Aim of the task: Your answer must be an exact copy of the entries below, with no pictures in it.

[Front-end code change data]
________________

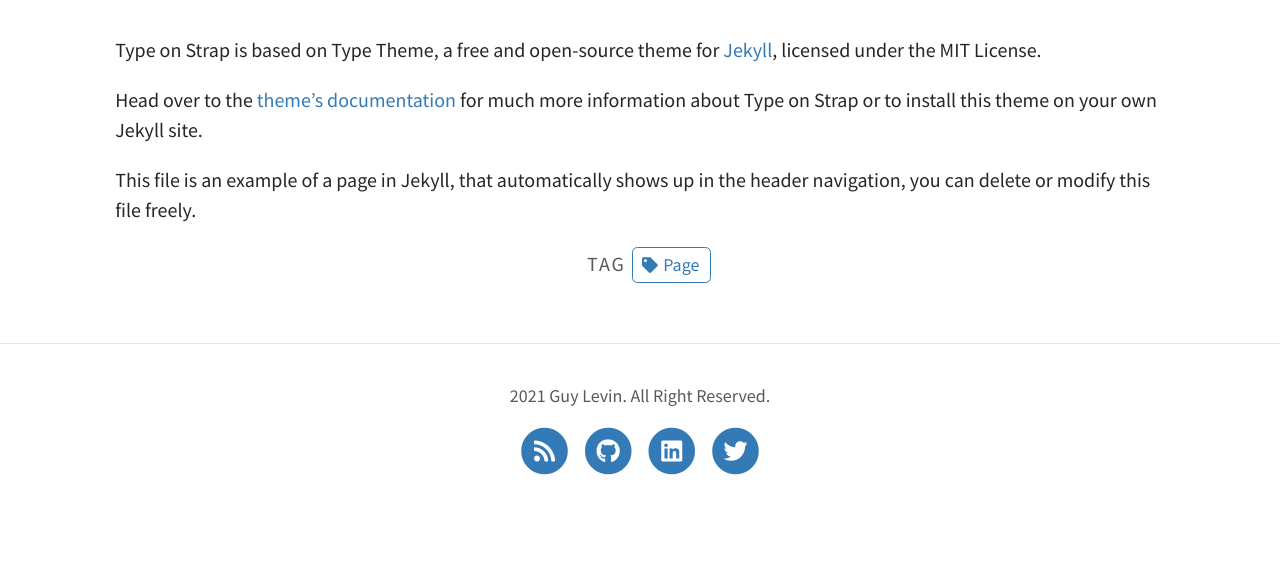
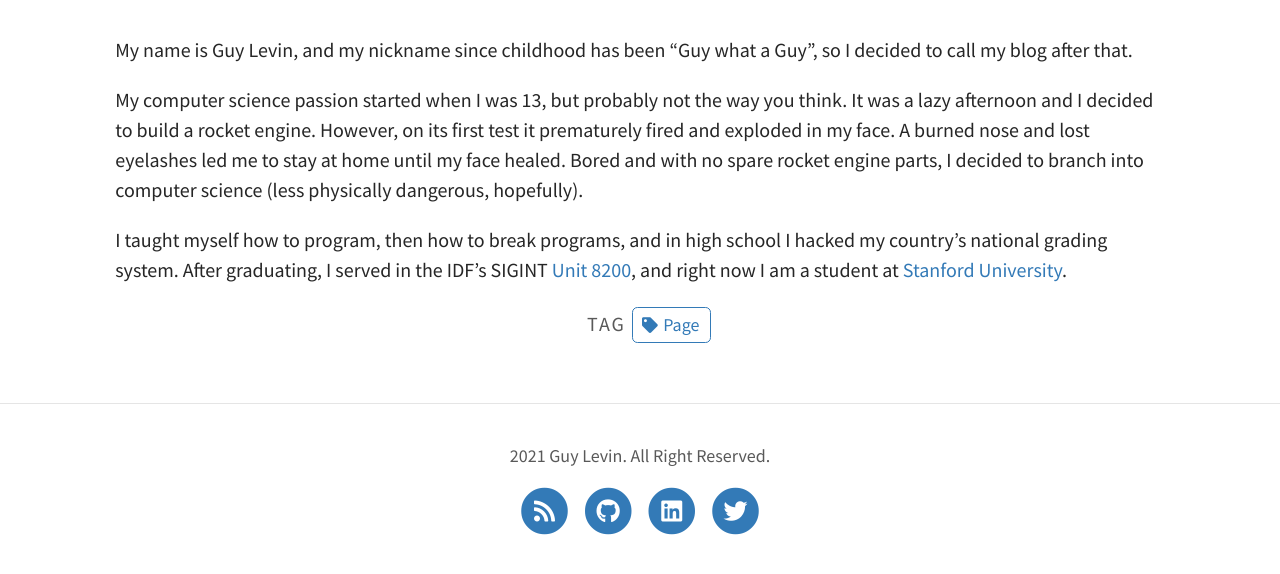
Before and after one commit to mavlevin/mavlevin.github.io, a Jekyll site: the page built from pages/about.md, in a window 1280 px wide, cut to the strip 308-882 px from the top of the page. Built offline with Jekyll 4.4.1, drawn with Linux system fonts in a browser that asks for light colours.

Commit message:
added about me

```diff
--- a/pages/about.md
+++ b/pages/about.md
@@ -6,8 +6,9 @@ feature-img: "assets/img/pexels/travel.jpeg"
 tags: [Page]
 ---
 
-Type on Strap is based on Type Theme, a free and open-source theme for [Jekyll](http://jekyllrb.com/), licensed under the MIT License.
 
-Head over to the [theme's documentation](https://github.io/sylhare/Type-on-Strap) for much more information about Type on Strap or to install this theme on your own Jekyll site.
+My name is Guy Levin, and my nickname since childhood has been "Guy what a Guy", so I decided to call my blog after that.
 
-This file is an example of a page in Jekyll, that automatically shows up in the header navigation, you can delete or modify this file freely.
+My computer science passion started when I was 13, but probably not the way you think. It was a lazy afternoon and I decided to build a rocket engine. However, on its first test it prematurely fired and exploded in my face. A burned nose and lost eyelashes led me to stay at home until my face healed. Bored and with no spare rocket engine parts, I decided to branch into computer science (less physically dangerous, hopefully).
+
+I taught myself how to program, then how to break programs, and in high school I hacked my country's national grading system. After graduating, I served in the IDF's SIGINT [Unit 8200](https://en.wikipedia.org/wiki/Unit_8200), and right now I am a student at [Stanford University](https://profiles.stanford.edu/guy-levin).
```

________________

Written answer:
Before and after one commit to mavlevin/mavlevin.github.io, a Jekyll site: the page built from pages/about.md, in a window 1280 px wide, cut to the strip 308-882 px from the top of the page. Built offline with Jekyll 4.4.1, drawn with Linux system fonts in a browser that asks for light colours.

Commit message:
added about me

```diff
--- a/pages/about.md
+++ b/pages/about.md
@@ -6,8 +6,9 @@ feature-img: "assets/img/pexels/travel.jpeg"
 tags: [Page]
 ---
 
-Type on Strap is based on Type Theme, a free and open-source theme for [Jekyll](http://jekyllrb.com/), licensed under the MIT License.
 
-Head over to the [theme's documentation](https://github.io/sylhare/Type-on-Strap) for much more information about Type on Strap or to install this theme on your own Jekyll site.
+My name is Guy Levin, and my nickname since childhood has been "Guy what a Guy", so I decided to call my blog after that.
 
-This file is an example of a page in Jekyll, that automatically shows up in the header navigation, you can delete or modify this file freely.
+My computer science passion started when I was 13, but probably not the way you think. It was a lazy afternoon and I decided to build a rocket engine. However, on its first test it prematurely fired and exploded in my face. A burned nose and lost eyelashes led me to stay at home until my face healed. Bored and with no spare rocket engine parts, I decided to branch into computer science (less physically dangerous, hopefully).
+
+I taught myself how to program, then how to break programs, and in high school I hacked my country's national grading system. After graduating, I served in the IDF's SIGINT [Unit 8200](https://en.wikipedia.org/wiki/Unit_8200), and right now I am a student at [Stanford University](https://profiles.stanford.edu/guy-levin).
```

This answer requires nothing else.